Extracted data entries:
☆ ☆ ☆ ☆

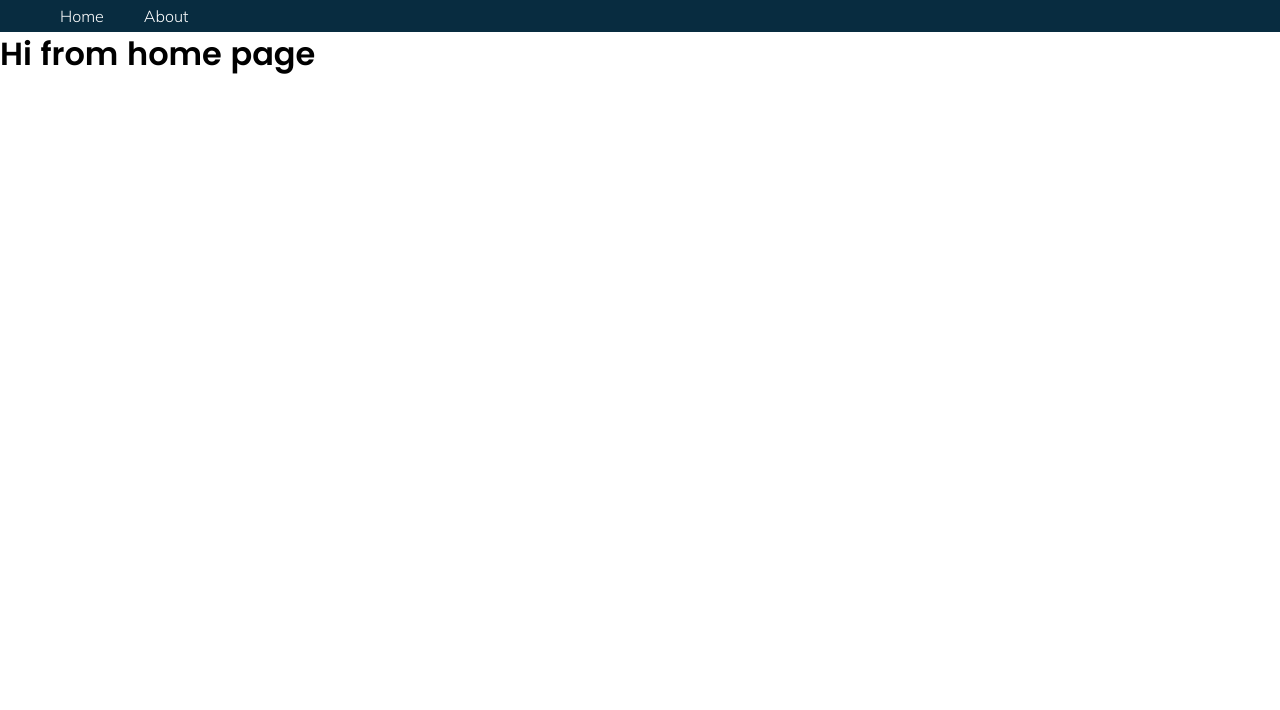
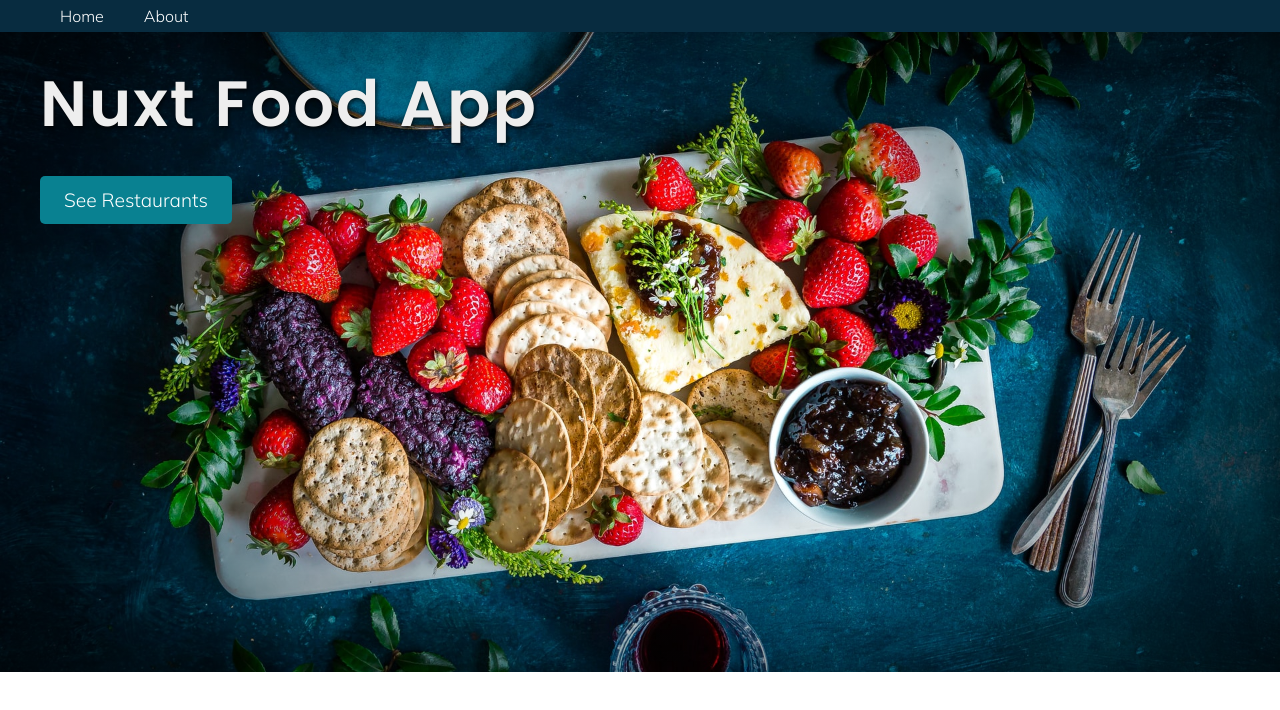
Before and after one commit to mhasanrabbi/Nuxt-Foodapp, a Nuxt app: page / in a window 1280 px wide. Shown: the top 710 px of the page. Built offline with nearby package versions, Linux system fonts and the light colour scheme.

Commit message:
masthead

```diff
--- /dev/null
+++ b/components/AppHeader.vue
@@ -0,0 +1,45 @@
+<template>
+  <div>
+    <section class="masthead" role="img" aria-label="Image Description">
+      <h1>Nuxt Food App</h1>
+      <button>See Restaurants</button>
+    </section>
+  </div>
+</template>
+
+<script>
+export default {};
+</script>
+
+<style lang="scss" scoped>
+.masthead {
+  /* display: flex;
+  justify-content: center;
+  align-items: center;
+  flex-direction: column;
+  text-align: center; */
+  width: 100%;
+  height: 80vh; /* if you don't want it to take up the full screen, reduce this number */
+  padding: 40px;
+  overflow: hidden;
+  background-size: cover !important;
+  background: radial-gradient(
+      ellipse at center,
+      rgba(0, 0, 0, 0) 0%,
+      rgba(0, 0, 0, 0) 37%,
+      rgba(0, 0, 0, 0.65) 100%
+    ),
+    url(~assets/headerimg.jpg) no-repeat center center scroll;
+}
+
+h1 {
+  font-style: normal;
+  font-weight: bold;
+  color: #eee;
+  font-size: 8vmin;
+  letter-spacing: 0.03em;
+  line-height: 1;
+  text-shadow: 1px 2px 4px rgba(0, 0, 0, 0.8);
+  margin-bottom: 40px;
+}
+</style>
--- a/pages/index.vue
+++ b/pages/index.vue
@@ -1,11 +1,17 @@
 <template>
   <main class="container">
-    <h1>Hi from home page</h1>
+    <AppHeader />
   </main>
 </template>
 
 <script>
-export default {};
+import AppHeader from "@/components/AppHeader.vue";
+
+export default {
+  components: {
+    AppHeader,
+  },
+};
 </script>
 
 <style></style>
```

☆ ☆ ☆ ☆

Your task:
With the images left out, output all the entries above exactly.

Solved exercise:
Before and after one commit to mhasanrabbi/Nuxt-Foodapp, a Nuxt app: page / in a window 1280 px wide. Shown: the top 710 px of the page. Built offline with nearby package versions, Linux system fonts and the light colour scheme.

Commit message:
masthead

```diff
--- /dev/null
+++ b/components/AppHeader.vue
@@ -0,0 +1,45 @@
+<template>
+  <div>
+    <section class="masthead" role="img" aria-label="Image Description">
+      <h1>Nuxt Food App</h1>
+      <button>See Restaurants</button>
+    </section>
+  </div>
+</template>
+
+<script>
+export default {};
+</script>
+
+<style lang="scss" scoped>
+.masthead {
+  /* display: flex;
+  justify-content: center;
+  align-items: center;
+  flex-direction: column;
+  text-align: center; */
+  width: 100%;
+  height: 80vh; /* if you don't want it to take up the full screen, reduce this number */
+  padding: 40px;
+  overflow: hidden;
+  background-size: cover !important;
+  background: radial-gradient(
+      ellipse at center,
+      rgba(0, 0, 0, 0) 0%,
+      rgba(0, 0, 0, 0) 37%,
+      rgba(0, 0, 0, 0.65) 100%
+    ),
+    url(~assets/headerimg.jpg) no-repeat center center scroll;
+}
+
+h1 {
+  font-style: normal;
+  font-weight: bold;
+  color: #eee;
+  font-size: 8vmin;
+  letter-spacing: 0.03em;
+  line-height: 1;
+  text-shadow: 1px 2px 4px rgba(0, 0, 0, 0.8);
+  margin-bottom: 40px;
+}
+</style>
--- a/pages/index.vue
+++ b/pages/index.vue
@@ -1,11 +1,17 @@
 <template>
   <main class="container">
-    <h1>Hi from home page</h1>
+    <AppHeader />
   </main>
 </template>
 
 <script>
-export default {};
+import AppHeader from "@/components/AppHeader.vue";
+
+export default {
+  components: {
+    AppHeader,
+  },
+};
 </script>
 
 <style></style>
```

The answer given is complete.